Input data
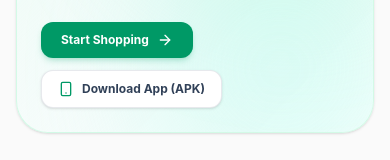
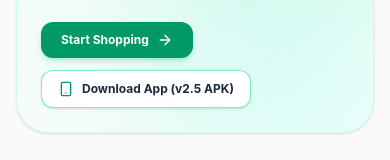
Before and after one commit to Aniketgupta4/freshmart-grocery, a React (Vite) app: page / in a window 390 px wide. Shown: the part 459-619 px from the top of the page. Built offline with nearby package versions, Linux system fonts and the light colour scheme; no server answers.

Commit message:
Update hero banner with v2.5 APK download badge and responsive styles

```diff
--- a/src/pages/Home.jsx
+++ b/src/pages/Home.jsx
@@ -210,11 +210,14 @@ const Home = () => {
                   <a
                     href="/FreshMart-FinalApp.apk"
                     download="FreshMart-FinalApp.apk"
-                    className="bg-white hover:bg-gray-50 text-slate-700 border border-gray-200/90 px-4 sm:px-5 py-2.5 sm:py-3 rounded-xl font-bold text-xs sm:text-sm shadow-sm transition-all flex items-center gap-2 group active:scale-95"
-                    title="Download FreshMart Android APK"
+                    className="bg-white hover:bg-emerald-50/60 text-slate-800 border border-emerald-300/80 px-4 sm:px-5 py-2.5 sm:py-3 rounded-xl font-bold text-xs sm:text-sm shadow-sm transition-all flex items-center gap-2 group active:scale-95"
+                    title="Download FreshMart Android APK (Latest Release)"
                   >
                     <Smartphone size={16} className="text-emerald-600 group-hover:scale-110 transition-transform" />
-                    <span>Download App (APK)</span>
+                    <span>Download App (v2.5 APK)</span>
+                    <span className="hidden sm:inline-block px-1.5 py-0.5 bg-emerald-100 text-emerald-800 text-[10px] font-extrabold rounded-md ml-1">
+                      Latest
+                    </span>
                   </a>
                 </div>
 
```
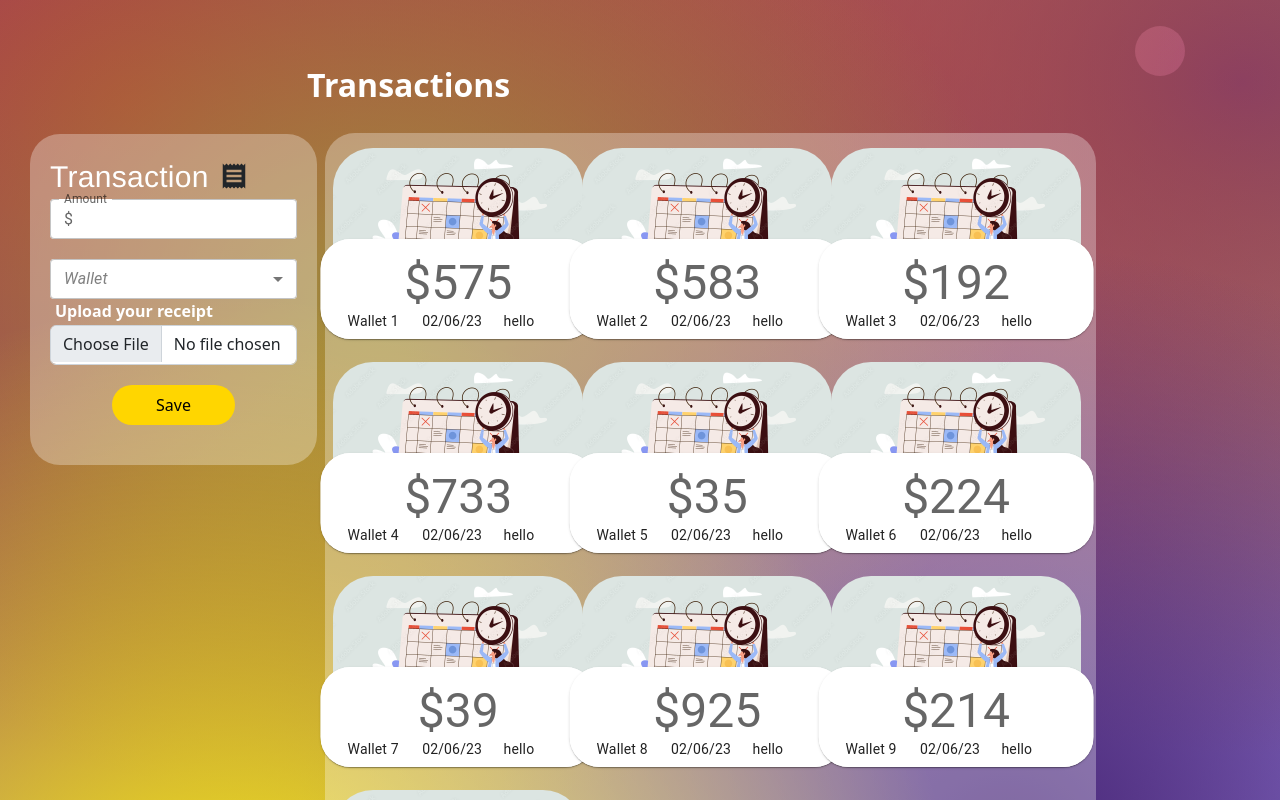
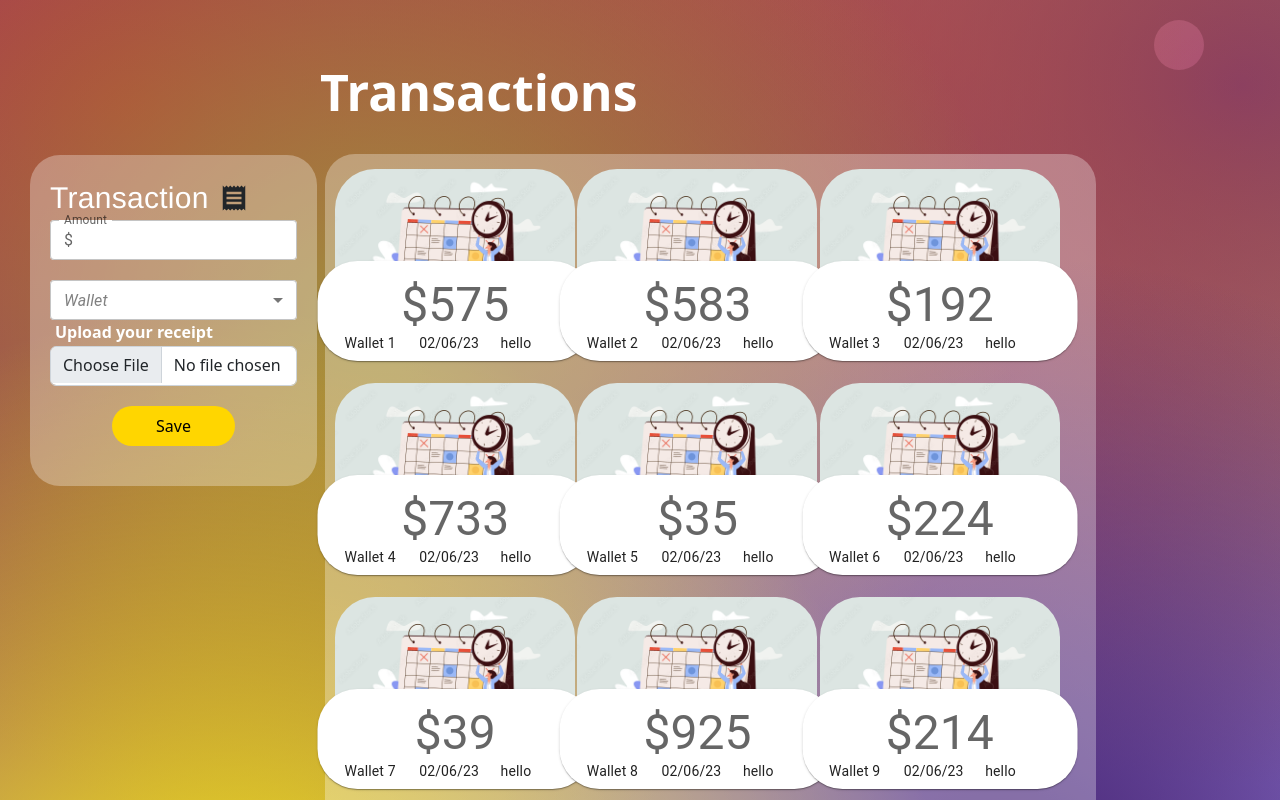
Before and after one commit to BinniesLite/finance_app, a React (Vite) app in the folder client/: page /transaction in a window 1280 px wide. Shown: the top 800 px of the page. Built offline with nearby package versions, Linux system fonts and the light colour scheme; grey boxes are pictures that could not be loaded.

Commit message:
Simplify the style of the page with css.

```diff
--- a/client/src/components/Layout/TransactionComponents.jsx
+++ b/client/src/components/Layout/TransactionComponents.jsx
@@ -11,61 +11,29 @@ import {
   Container,
   Grid,
 } from "@mui/material";
+import '../../styles/TransactionCard.css';
 
 const TransactionCard = ({ id, name, amount, date, type }) => {
   return (
     <Card
-      style={{
-        textAlign: "center",
-        border: 0,
-        borderRadius: 30,
-        backgroundColor: "transparent",
-        boxShadow: "none",
-      }}
+        className="card-group"
     >
       <Card
-        style={{
-          alignContents: "center",
-          width: 250,
-          height: 150,
-          boxShadow: "none",
-          borderRadius: 40,
-          backgroundColor: "transparent",
-        }}
+        className="full-card"
       >
         <CardMedia
-          sx={{ borderRadius: 10 }}
-          image={"src/assets/wallet-card-image.jpg"}
-          style={{
-            width: 250,
-            height: 150,
-            display: "flex",
-            position: "absolute",
-            left: "45%",
-            top: "40%",
-            transform: "translate(-50%, -50%)",
-          }}
+            className="card-media"
+            sx={{ borderRadius: 10 }}
+            image={"src/assets/wallet-card-image.jpg"}
         />
       </Card>
 
       <Card
-        style={{
-          height: 100,
-          width: 275,
-          border: 0,
-          borderRadius: 30,
-          display: "flex",
-          position: "absolute",
-          left: "45%",
-          top: "80%",
-          transform: "translate(-50%, -50%)",
-        }}
+        className="card-content"
+        sx={{borderRadius: 10}}
       >
         <CardActionArea>
           <CardContent
-            style={{
-              backgroundColor: "white",
-            }}
           >
             <Typography variant="h3" color="text.secondary">
               ${amount}
--- a/client/src/components/pages/TransactionsPage.jsx
+++ b/client/src/components/pages/TransactionsPage.jsx
@@ -48,17 +48,7 @@ const TransactionPage = () => {
       <div className="transaction-container">
         <Row style={{ height: "fit-content", padding: "30px" }}>
           <Col xs={3} style={{ paddingTop: 35 }}>
-            <Grid
-              item
-              xs={2}
-              md={2}
-              style={{
-                background: "rgba(255,255,255, 0.3)",
-                border: 1,
-                borderRadius: 30,
-                padding: 20,
-              }}
-            >
+            <Grid item xs={2} md={2} className="blur-background">
               <TransactionComponent />
             </Grid>
           </Col>
@@ -69,15 +59,7 @@ const TransactionPage = () => {
             }}
           >
             <Grid container justify="space-around" spacing={2}>
-              <Grid
-                item
-                xs={10}
-                style={{
-                  background: "rgba(255,255,255, 0.3)",
-                  border: 1,
-                  borderRadius: 30,
-                }}
-              >
+              <Grid item xs={10} className="blur-background">
                 <Item>
                   <Grid
                     container
--- /dev/null
+++ b/client/src/styles/TransactionCard.css
@@ -0,0 +1,38 @@
+.card-content {
+  height: 100px;
+  width: 275px;
+  border: 0px;
+  border-radius: 30px;
+  display: flex;
+  position: absolute;
+  left: 45%;
+  top: 80%;
+  transform: translate(-50%, -50%);
+  background-color: white;
+}
+
+.card-media {
+  width: 240px;
+  height: 150px;
+  display: flex;
+  position: absolute;
+  left: 45%;
+  top: 40%;
+  transform: translate(-50%, -50%);
+}
+
+.full-card {
+  align-content: center;
+  box-shadow: none;
+  background-color: transparent;
+  width: 250px;
+  height: 150px;
+}
+
+.card-group {
+  text-align: center;
+  border: 0px;
+  border-radius: 30px;
+  background-color: transparent;
+  box-shadow: none;
+}
--- a/client/src/styles/Transactions.css
+++ b/client/src/styles/Transactions.css
@@ -1,11 +1,19 @@
 header {
   text-align: center;
   color: white;
-  padding-top: 2%;
-  padding-left: 23%;
+  padding-top: 20px;
+  padding-left: 25%;
   align-items: center;
+  font-size: 50px;
 }
 body {
   background: inherit;
   width: 100vw;
 }
+
+.blur-background {
+    background-color: rgba(255, 255, 255, 0.3);
+    border: 0px;
+    border-radius: 30px;
+    padding: 20px;
+}
```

Activity
The entries above should be written out in full, and any picture in them left out.

Response to the exercise
Before and after one commit to Aniketgupta4/freshmart-grocery, a React (Vite) app: page / in a window 390 px wide. Shown: the part 459-619 px from the top of the page. Built offline with nearby package versions, Linux system fonts and the light colour scheme; no server answers.

Commit message:
Update hero banner with v2.5 APK download badge and responsive styles

```diff
--- a/src/pages/Home.jsx
+++ b/src/pages/Home.jsx
@@ -210,11 +210,14 @@ const Home = () => {
                   <a
                     href="/FreshMart-FinalApp.apk"
                     download="FreshMart-FinalApp.apk"
-                    className="bg-white hover:bg-gray-50 text-slate-700 border border-gray-200/90 px-4 sm:px-5 py-2.5 sm:py-3 rounded-xl font-bold text-xs sm:text-sm shadow-sm transition-all flex items-center gap-2 group active:scale-95"
-                    title="Download FreshMart Android APK"
+                    className="bg-white hover:bg-emerald-50/60 text-slate-800 border border-emerald-300/80 px-4 sm:px-5 py-2.5 sm:py-3 rounded-xl font-bold text-xs sm:text-sm shadow-sm transition-all flex items-center gap-2 group active:scale-95"
+                    title="Download FreshMart Android APK (Latest Release)"
                   >
                     <Smartphone size={16} className="text-emerald-600 group-hover:scale-110 transition-transform" />
-                    <span>Download App (APK)</span>
+                    <span>Download App (v2.5 APK)</span>
+                    <span className="hidden sm:inline-block px-1.5 py-0.5 bg-emerald-100 text-emerald-800 text-[10px] font-extrabold rounded-md ml-1">
+                      Latest
+                    </span>
                   </a>
                 </div>
 
```
Before and after one commit to BinniesLite/finance_app, a React (Vite) app in the folder client/: page /transaction in a window 1280 px wide. Shown: the top 800 px of the page. Built offline with nearby package versions, Linux system fonts and the light colour scheme; grey boxes are pictures that could not be loaded.

Commit message:
Simplify the style of the page with css.

```diff
--- a/client/src/components/Layout/TransactionComponents.jsx
+++ b/client/src/components/Layout/TransactionComponents.jsx
@@ -11,61 +11,29 @@ import {
   Container,
   Grid,
 } from "@mui/material";
+import '../../styles/TransactionCard.css';
 
 const TransactionCard = ({ id, name, amount, date, type }) => {
   return (
     <Card
-      style={{
-        textAlign: "center",
-        border: 0,
-        borderRadius: 30,
-        backgroundColor: "transparent",
-        boxShadow: "none",
-      }}
+        className="card-group"
     >
       <Card
-        style={{
-          alignContents: "center",
-          width: 250,
-          height: 150,
-          boxShadow: "none",
-          borderRadius: 40,
-          backgroundColor: "transparent",
-        }}
+        className="full-card"
       >
         <CardMedia
-          sx={{ borderRadius: 10 }}
-          image={"src/assets/wallet-card-image.jpg"}
-          style={{
-            width: 250,
-            height: 150,
-            display: "flex",
-            position: "absolute",
-            left: "45%",
-            top: "40%",
-            transform: "translate(-50%, -50%)",
-          }}
+            className="card-media"
+            sx={{ borderRadius: 10 }}
+            image={"src/assets/wallet-card-image.jpg"}
         />
       </Card>
 
       <Card
-        style={{
-          height: 100,
-          width: 275,
-          border: 0,
-          borderRadius: 30,
-          display: "flex",
-          position: "absolute",
-          left: "45%",
-          top: "80%",
-          transform: "translate(-50%, -50%)",
-        }}
+        className="card-content"
+        sx={{borderRadius: 10}}
       >
         <CardActionArea>
           <CardContent
-            style={{
-              backgroundColor: "white",
-            }}
           >
             <Typography variant="h3" color="text.secondary">
               ${amount}
--- a/client/src/components/pages/TransactionsPage.jsx
+++ b/client/src/components/pages/TransactionsPage.jsx
@@ -48,17 +48,7 @@ const TransactionPage = () => {
       <div className="transaction-container">
         <Row style={{ height: "fit-content", padding: "30px" }}>
           <Col xs={3} style={{ paddingTop: 35 }}>
-            <Grid
-              item
-              xs={2}
-              md={2}
-              style={{
-                background: "rgba(255,255,255, 0.3)",
-                border: 1,
-                borderRadius: 30,
-                padding: 20,
-              }}
-            >
+            <Grid item xs={2} md={2} className="blur-background">
               <TransactionComponent />
             </Grid>
           </Col>
@@ -69,15 +59,7 @@ const TransactionPage = () => {
             }}
           >
             <Grid container justify="space-around" spacing={2}>
-              <Grid
-                item
-                xs={10}
-                style={{
-                  background: "rgba(255,255,255, 0.3)",
-                  border: 1,
-                  borderRadius: 30,
-                }}
-              >
+              <Grid item xs={10} className="blur-background">
                 <Item>
                   <Grid
                     container
--- /dev/null
+++ b/client/src/styles/TransactionCard.css
@@ -0,0 +1,38 @@
+.card-content {
+  height: 100px;
+  width: 275px;
+  border: 0px;
+  border-radius: 30px;
+  display: flex;
+  position: absolute;
+  left: 45%;
+  top: 80%;
+  transform: translate(-50%, -50%);
+  background-color: white;
+}
+
+.card-media {
+  width: 240px;
+  height: 150px;
+  display: flex;
+  position: absolute;
+  left: 45%;
+  top: 40%;
+  transform: translate(-50%, -50%);
+}
+
+.full-card {
+  align-content: center;
+  box-shadow: none;
+  background-color: transparent;
+  width: 250px;
+  height: 150px;
+}
+
+.card-group {
+  text-align: center;
+  border: 0px;
+  border-radius: 30px;
+  background-color: transparent;
+  box-shadow: none;
+}
--- a/client/src/styles/Transactions.css
+++ b/client/src/styles/Transactions.css
@@ -1,11 +1,19 @@
 header {
   text-align: center;
   color: white;
-  padding-top: 2%;
-  padding-left: 23%;
+  padding-top: 20px;
+  padding-left: 25%;
   align-items: center;
+  font-size: 50px;
 }
 body {
   background: inherit;
   width: 100vw;
 }
+
+.blur-background {
+    background-color: rgba(255, 255, 255, 0.3);
+    border: 0px;
+    border-radius: 30px;
+    padding: 20px;
+}
```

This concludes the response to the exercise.